▶ TASK TO COMPLETE: Please repeat the entries word for word and keep the images out.

▶ RECORDS FOR THIS EXERCISE:
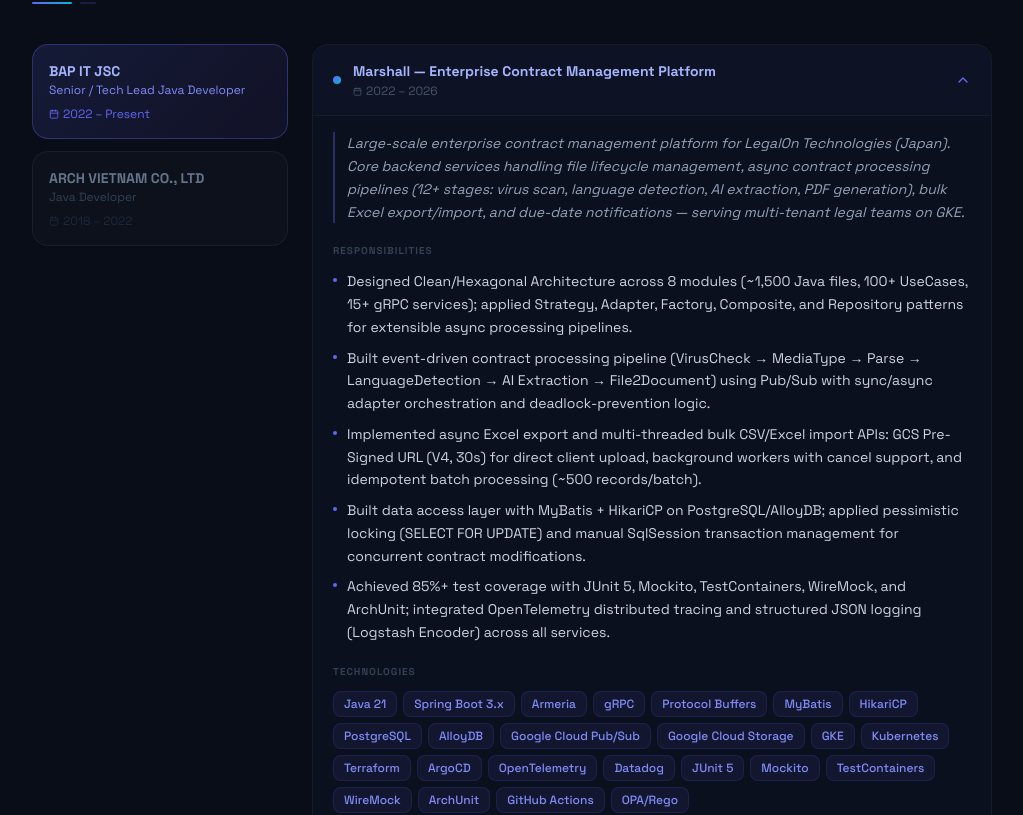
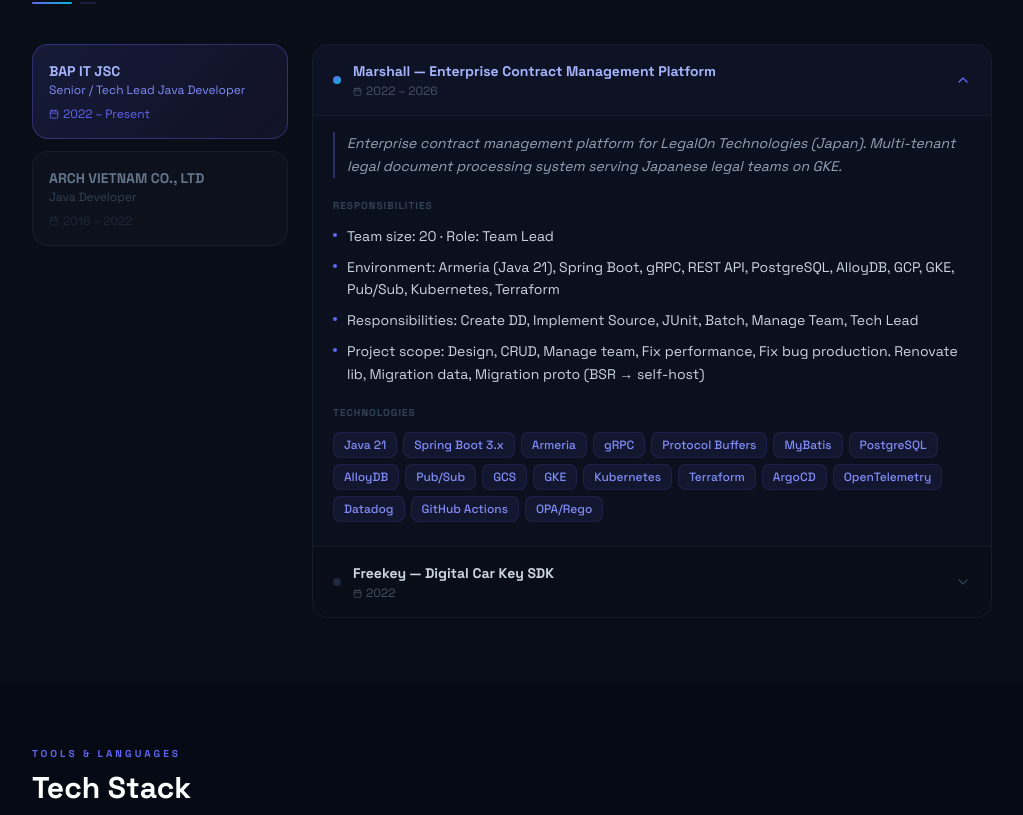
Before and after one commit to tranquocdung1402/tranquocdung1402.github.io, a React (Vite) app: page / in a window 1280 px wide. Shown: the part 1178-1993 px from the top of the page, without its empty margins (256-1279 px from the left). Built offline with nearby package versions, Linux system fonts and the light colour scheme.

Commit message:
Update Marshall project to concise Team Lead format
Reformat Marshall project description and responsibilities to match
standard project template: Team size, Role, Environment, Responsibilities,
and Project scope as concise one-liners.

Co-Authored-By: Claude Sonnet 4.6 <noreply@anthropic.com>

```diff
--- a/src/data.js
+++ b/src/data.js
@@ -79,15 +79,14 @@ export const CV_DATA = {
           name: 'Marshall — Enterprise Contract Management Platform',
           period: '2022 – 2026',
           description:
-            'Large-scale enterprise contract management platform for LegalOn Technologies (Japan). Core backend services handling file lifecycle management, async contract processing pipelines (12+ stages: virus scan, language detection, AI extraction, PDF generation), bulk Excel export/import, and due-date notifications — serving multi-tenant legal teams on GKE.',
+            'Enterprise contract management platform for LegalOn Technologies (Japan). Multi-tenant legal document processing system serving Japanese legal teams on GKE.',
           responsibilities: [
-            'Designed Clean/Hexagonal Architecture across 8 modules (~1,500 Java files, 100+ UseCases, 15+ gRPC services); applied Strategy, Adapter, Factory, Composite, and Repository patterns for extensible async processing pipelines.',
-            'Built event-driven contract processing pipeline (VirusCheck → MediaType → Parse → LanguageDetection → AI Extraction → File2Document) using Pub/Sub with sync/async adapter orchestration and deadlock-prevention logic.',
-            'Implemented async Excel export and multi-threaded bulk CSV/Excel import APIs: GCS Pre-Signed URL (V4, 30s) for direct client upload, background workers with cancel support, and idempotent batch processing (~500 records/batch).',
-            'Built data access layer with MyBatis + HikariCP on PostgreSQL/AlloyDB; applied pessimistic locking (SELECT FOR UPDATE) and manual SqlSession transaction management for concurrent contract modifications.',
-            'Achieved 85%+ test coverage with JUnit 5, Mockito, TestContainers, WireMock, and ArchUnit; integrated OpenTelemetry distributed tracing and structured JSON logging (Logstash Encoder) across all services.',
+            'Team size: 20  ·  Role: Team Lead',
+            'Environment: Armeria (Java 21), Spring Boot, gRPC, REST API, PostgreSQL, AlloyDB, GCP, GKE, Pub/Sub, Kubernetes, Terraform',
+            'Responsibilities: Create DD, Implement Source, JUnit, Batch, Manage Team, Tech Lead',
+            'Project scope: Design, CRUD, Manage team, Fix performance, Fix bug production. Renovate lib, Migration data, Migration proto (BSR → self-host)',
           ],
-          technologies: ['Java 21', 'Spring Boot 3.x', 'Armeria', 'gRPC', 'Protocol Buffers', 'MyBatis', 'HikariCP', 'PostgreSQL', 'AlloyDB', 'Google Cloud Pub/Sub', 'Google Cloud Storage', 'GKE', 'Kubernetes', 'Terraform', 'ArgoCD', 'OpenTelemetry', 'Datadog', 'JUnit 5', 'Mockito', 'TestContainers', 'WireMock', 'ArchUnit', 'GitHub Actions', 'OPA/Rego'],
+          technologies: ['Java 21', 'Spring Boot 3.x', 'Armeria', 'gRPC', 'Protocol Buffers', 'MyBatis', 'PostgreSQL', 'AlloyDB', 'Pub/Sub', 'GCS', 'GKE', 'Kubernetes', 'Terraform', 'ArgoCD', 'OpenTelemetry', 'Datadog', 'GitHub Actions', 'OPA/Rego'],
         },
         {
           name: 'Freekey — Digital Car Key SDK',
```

▶ OUTPUT OF THE EXERCISE:
Before and after one commit to tranquocdung1402/tranquocdung1402.github.io, a React (Vite) app: page / in a window 1280 px wide. Shown: the part 1178-1993 px from the top of the page, without its empty margins (256-1279 px from the left). Built offline with nearby package versions, Linux system fonts and the light colour scheme.

Commit message:
Update Marshall project to concise Team Lead format
Reformat Marshall project description and responsibilities to match
standard project template: Team size, Role, Environment, Responsibilities,
and Project scope as concise one-liners.

Co-Authored-By: Claude Sonnet 4.6 <noreply@anthropic.com>

```diff
--- a/src/data.js
+++ b/src/data.js
@@ -79,15 +79,14 @@ export const CV_DATA = {
           name: 'Marshall — Enterprise Contract Management Platform',
           period: '2022 – 2026',
           description:
-            'Large-scale enterprise contract management platform for LegalOn Technologies (Japan). Core backend services handling file lifecycle management, async contract processing pipelines (12+ stages: virus scan, language detection, AI extraction, PDF generation), bulk Excel export/import, and due-date notifications — serving multi-tenant legal teams on GKE.',
+            'Enterprise contract management platform for LegalOn Technologies (Japan). Multi-tenant legal document processing system serving Japanese legal teams on GKE.',
           responsibilities: [
-            'Designed Clean/Hexagonal Architecture across 8 modules (~1,500 Java files, 100+ UseCases, 15+ gRPC services); applied Strategy, Adapter, Factory, Composite, and Repository patterns for extensible async processing pipelines.',
-            'Built event-driven contract processing pipeline (VirusCheck → MediaType → Parse → LanguageDetection → AI Extraction → File2Document) using Pub/Sub with sync/async adapter orchestration and deadlock-prevention logic.',
-            'Implemented async Excel export and multi-threaded bulk CSV/Excel import APIs: GCS Pre-Signed URL (V4, 30s) for direct client upload, background workers with cancel support, and idempotent batch processing (~500 records/batch).',
-            'Built data access layer with MyBatis + HikariCP on PostgreSQL/AlloyDB; applied pessimistic locking (SELECT FOR UPDATE) and manual SqlSession transaction management for concurrent contract modifications.',
-            'Achieved 85%+ test coverage with JUnit 5, Mockito, TestContainers, WireMock, and ArchUnit; integrated OpenTelemetry distributed tracing and structured JSON logging (Logstash Encoder) across all services.',
+            'Team size: 20  ·  Role: Team Lead',
+            'Environment: Armeria (Java 21), Spring Boot, gRPC, REST API, PostgreSQL, AlloyDB, GCP, GKE, Pub/Sub, Kubernetes, Terraform',
+            'Responsibilities: Create DD, Implement Source, JUnit, Batch, Manage Team, Tech Lead',
+            'Project scope: Design, CRUD, Manage team, Fix performance, Fix bug production. Renovate lib, Migration data, Migration proto (BSR → self-host)',
           ],
-          technologies: ['Java 21', 'Spring Boot 3.x', 'Armeria', 'gRPC', 'Protocol Buffers', 'MyBatis', 'HikariCP', 'PostgreSQL', 'AlloyDB', 'Google Cloud Pub/Sub', 'Google Cloud Storage', 'GKE', 'Kubernetes', 'Terraform', 'ArgoCD', 'OpenTelemetry', 'Datadog', 'JUnit 5', 'Mockito', 'TestContainers', 'WireMock', 'ArchUnit', 'GitHub Actions', 'OPA/Rego'],
+          technologies: ['Java 21', 'Spring Boot 3.x', 'Armeria', 'gRPC', 'Protocol Buffers', 'MyBatis', 'PostgreSQL', 'AlloyDB', 'Pub/Sub', 'GCS', 'GKE', 'Kubernetes', 'Terraform', 'ArgoCD', 'OpenTelemetry', 'Datadog', 'GitHub Actions', 'OPA/Rego'],
         },
         {
           name: 'Freekey — Digital Car Key SDK',
```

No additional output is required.